(Stored items)
*** Block opens ***

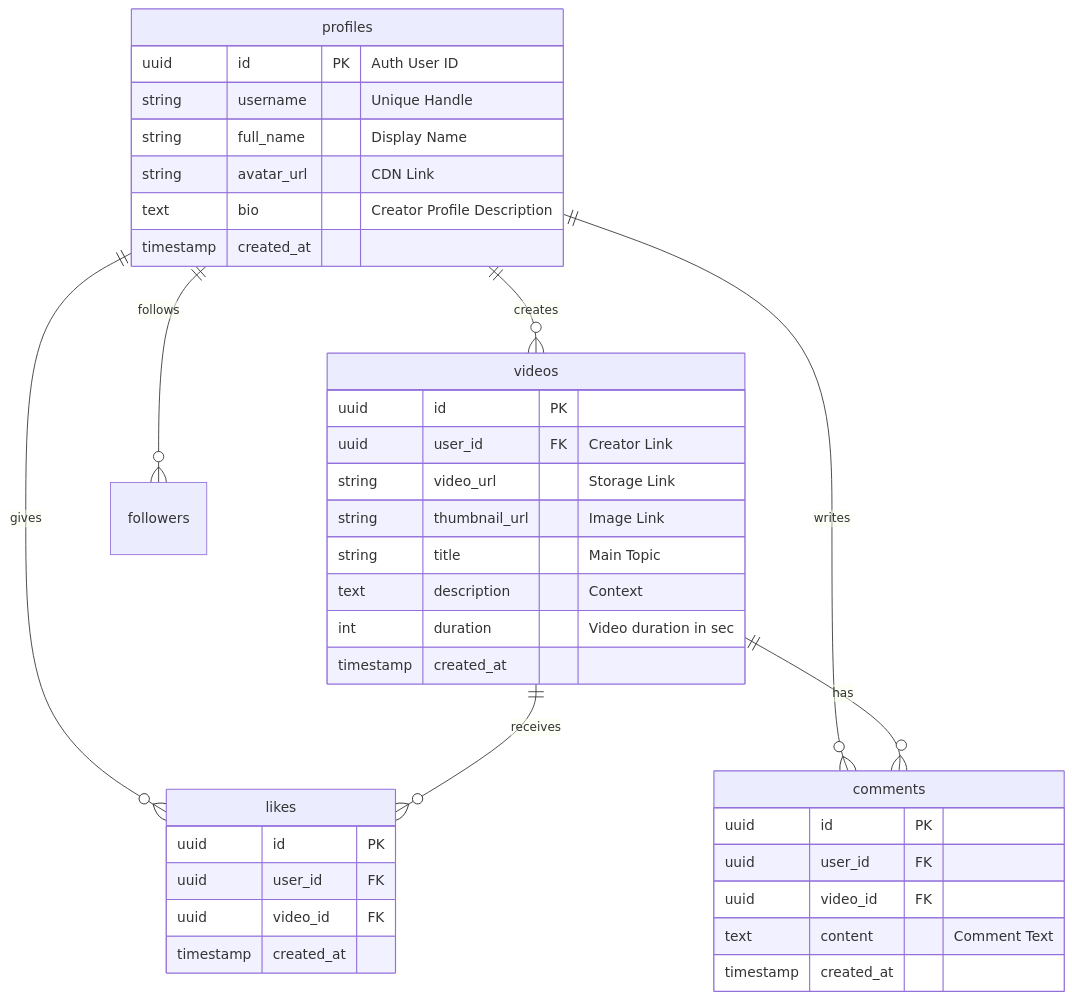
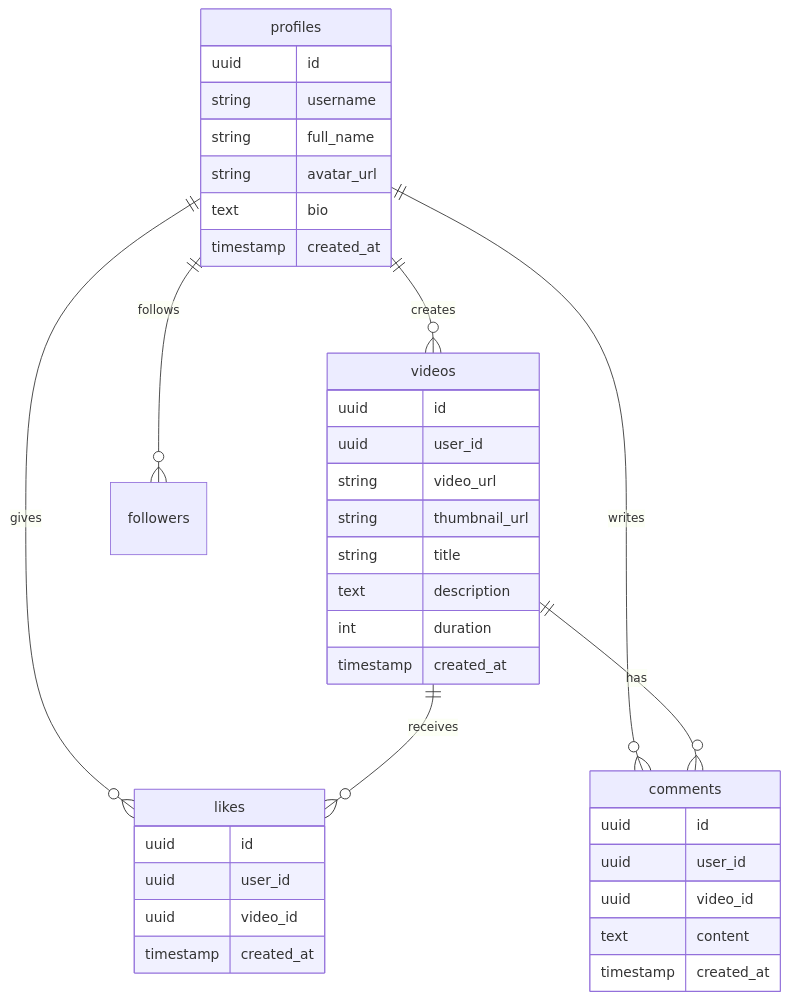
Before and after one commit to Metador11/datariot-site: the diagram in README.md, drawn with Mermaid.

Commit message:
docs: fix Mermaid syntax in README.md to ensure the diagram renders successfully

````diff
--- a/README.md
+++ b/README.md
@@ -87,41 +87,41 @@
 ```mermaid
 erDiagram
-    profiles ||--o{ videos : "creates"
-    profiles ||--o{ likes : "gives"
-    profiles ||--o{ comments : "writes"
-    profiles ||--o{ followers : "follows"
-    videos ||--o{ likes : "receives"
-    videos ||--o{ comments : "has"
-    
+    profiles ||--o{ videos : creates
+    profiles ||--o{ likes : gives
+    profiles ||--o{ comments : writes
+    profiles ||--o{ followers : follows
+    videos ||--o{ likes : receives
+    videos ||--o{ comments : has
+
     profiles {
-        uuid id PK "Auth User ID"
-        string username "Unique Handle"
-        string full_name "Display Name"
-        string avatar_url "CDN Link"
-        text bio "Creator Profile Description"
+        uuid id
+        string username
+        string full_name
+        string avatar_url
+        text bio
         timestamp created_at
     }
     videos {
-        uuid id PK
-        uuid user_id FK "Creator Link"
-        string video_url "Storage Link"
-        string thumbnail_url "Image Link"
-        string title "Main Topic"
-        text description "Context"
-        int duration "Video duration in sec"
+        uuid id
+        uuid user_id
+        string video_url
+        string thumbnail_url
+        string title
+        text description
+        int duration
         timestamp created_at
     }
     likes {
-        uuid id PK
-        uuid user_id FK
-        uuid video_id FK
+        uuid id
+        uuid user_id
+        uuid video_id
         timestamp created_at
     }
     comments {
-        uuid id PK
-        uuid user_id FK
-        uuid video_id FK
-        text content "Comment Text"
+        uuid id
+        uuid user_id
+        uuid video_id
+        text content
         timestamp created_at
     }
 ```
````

*** Block closes ***

What is expected: Only a number is wanted here: the count of lines in the data that include the word "text".

Answer for the task: 6